December 9, 2008 2 Comments
Several bloggers have pointed to this Brad DeLong piece on the financial crisis. For my money the analysis there is a cut above the usual drivel people shove, which either tells a cartoonish story about the crisis either being caused by some mythical detail-free thing called ‘deregulation’ supposedly implemented by conservatives, or claims it’s all caused by giving loans to minorities, or just goes the easiest path and blames it all on ‘greed’. DeLong’s piece is more interesting than any of that.
He identifies 5 known causes of fluctuations in global capital (which is what has imploded recently). In short they are
1. Savings and investment (particularly, the amount of the former that is transformed into the latter)
2. News (including resources, technology, and politics)
3. Default discount (fear that people will default)
4. Liquidity discount (desire to have money in liquid things)
5. Risk discount (desire to have money in non-risky things, i.e. for its future value to stay known)
DeLong says that (1) and (2) couldn’t have changed things much, that (3) has basically already been priced in, and that it’s (4) and (5) that are operating in our current credit crunch.
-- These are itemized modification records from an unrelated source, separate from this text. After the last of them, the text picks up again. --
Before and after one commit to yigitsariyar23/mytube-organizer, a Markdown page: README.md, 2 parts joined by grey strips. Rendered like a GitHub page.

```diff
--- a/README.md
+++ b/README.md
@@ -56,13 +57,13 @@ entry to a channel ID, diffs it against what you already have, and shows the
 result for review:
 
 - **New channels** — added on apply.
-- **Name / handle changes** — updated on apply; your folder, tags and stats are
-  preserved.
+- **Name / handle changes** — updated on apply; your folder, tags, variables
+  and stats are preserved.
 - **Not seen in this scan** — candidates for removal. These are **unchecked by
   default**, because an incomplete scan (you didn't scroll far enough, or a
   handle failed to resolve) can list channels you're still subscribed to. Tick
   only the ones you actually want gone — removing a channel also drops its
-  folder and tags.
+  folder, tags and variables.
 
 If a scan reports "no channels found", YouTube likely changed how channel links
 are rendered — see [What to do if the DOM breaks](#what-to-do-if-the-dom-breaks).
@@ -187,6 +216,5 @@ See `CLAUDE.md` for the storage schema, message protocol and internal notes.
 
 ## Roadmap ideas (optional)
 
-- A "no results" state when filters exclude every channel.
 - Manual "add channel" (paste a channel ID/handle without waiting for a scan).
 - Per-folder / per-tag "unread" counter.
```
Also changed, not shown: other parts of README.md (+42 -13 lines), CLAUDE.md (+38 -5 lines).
He concludes with a mystery, because nothing in current economic thinking (according to him, and he would know) would predict that the appetite for liquidity would be so high and that for risk would be so low.
He is arguing primarily with folks who tell a story of the financial crisis being primarily caused by the ‘impulse’ of subprime/home-price writedowns. He says that’s not enough to understand the crisis because it only was a $2 trillion ‘impulse’ whereas global capital has shrunk by ten times that much. Not only that but the causes of this ‘impulse’ are not well diagnosed. All of this strikes me as accurate enough.
Here’s where I think DeLong goes wrong: by dismissing the effect of (2) – news. He dismisses it practically at the beginning of his analysis. Possibly this is because he welcomes the Obama victory. So, news hasn’t changed much, he says (or anyway, there’s no bad news to speak of), so that can’t be part of the explanation.
Oh, but I think it can.
The United States – the most important economy in the world, and the locus of the housing bubble – was going to change its governing regime. Obvious this was known prior to 2007 but it was a looming event in 2007, something that could no longer be ignored, because it was coming up. And not only that but Bush’s popularity had plummeted, making a party change all that more likely. So if the markets had gotten used to one regime – Bush, and his cabinet, and whatever they tend to do or not do, good or bad – they would have had to start incorporating into their thinking the fact that this regime and all its patterns were likely to change significantly.
I know this is simplistic thinking but the more I think about it the more striking it is – the tech stock bubble collapsed in ’99-’00, the housing bubble collapsed in ’07-08. What did both of those time periods have in common?
Regime uncertainty. One long regime going to end, and a far different regime possibly due to take over. I’m not saying this as a way of calling the Obama Presidency (or the Bush Presidency) bad (or good); I’m just saying.
I suspect the effect of regime uncertainty on the markets is being wildly underestimated by most commentators.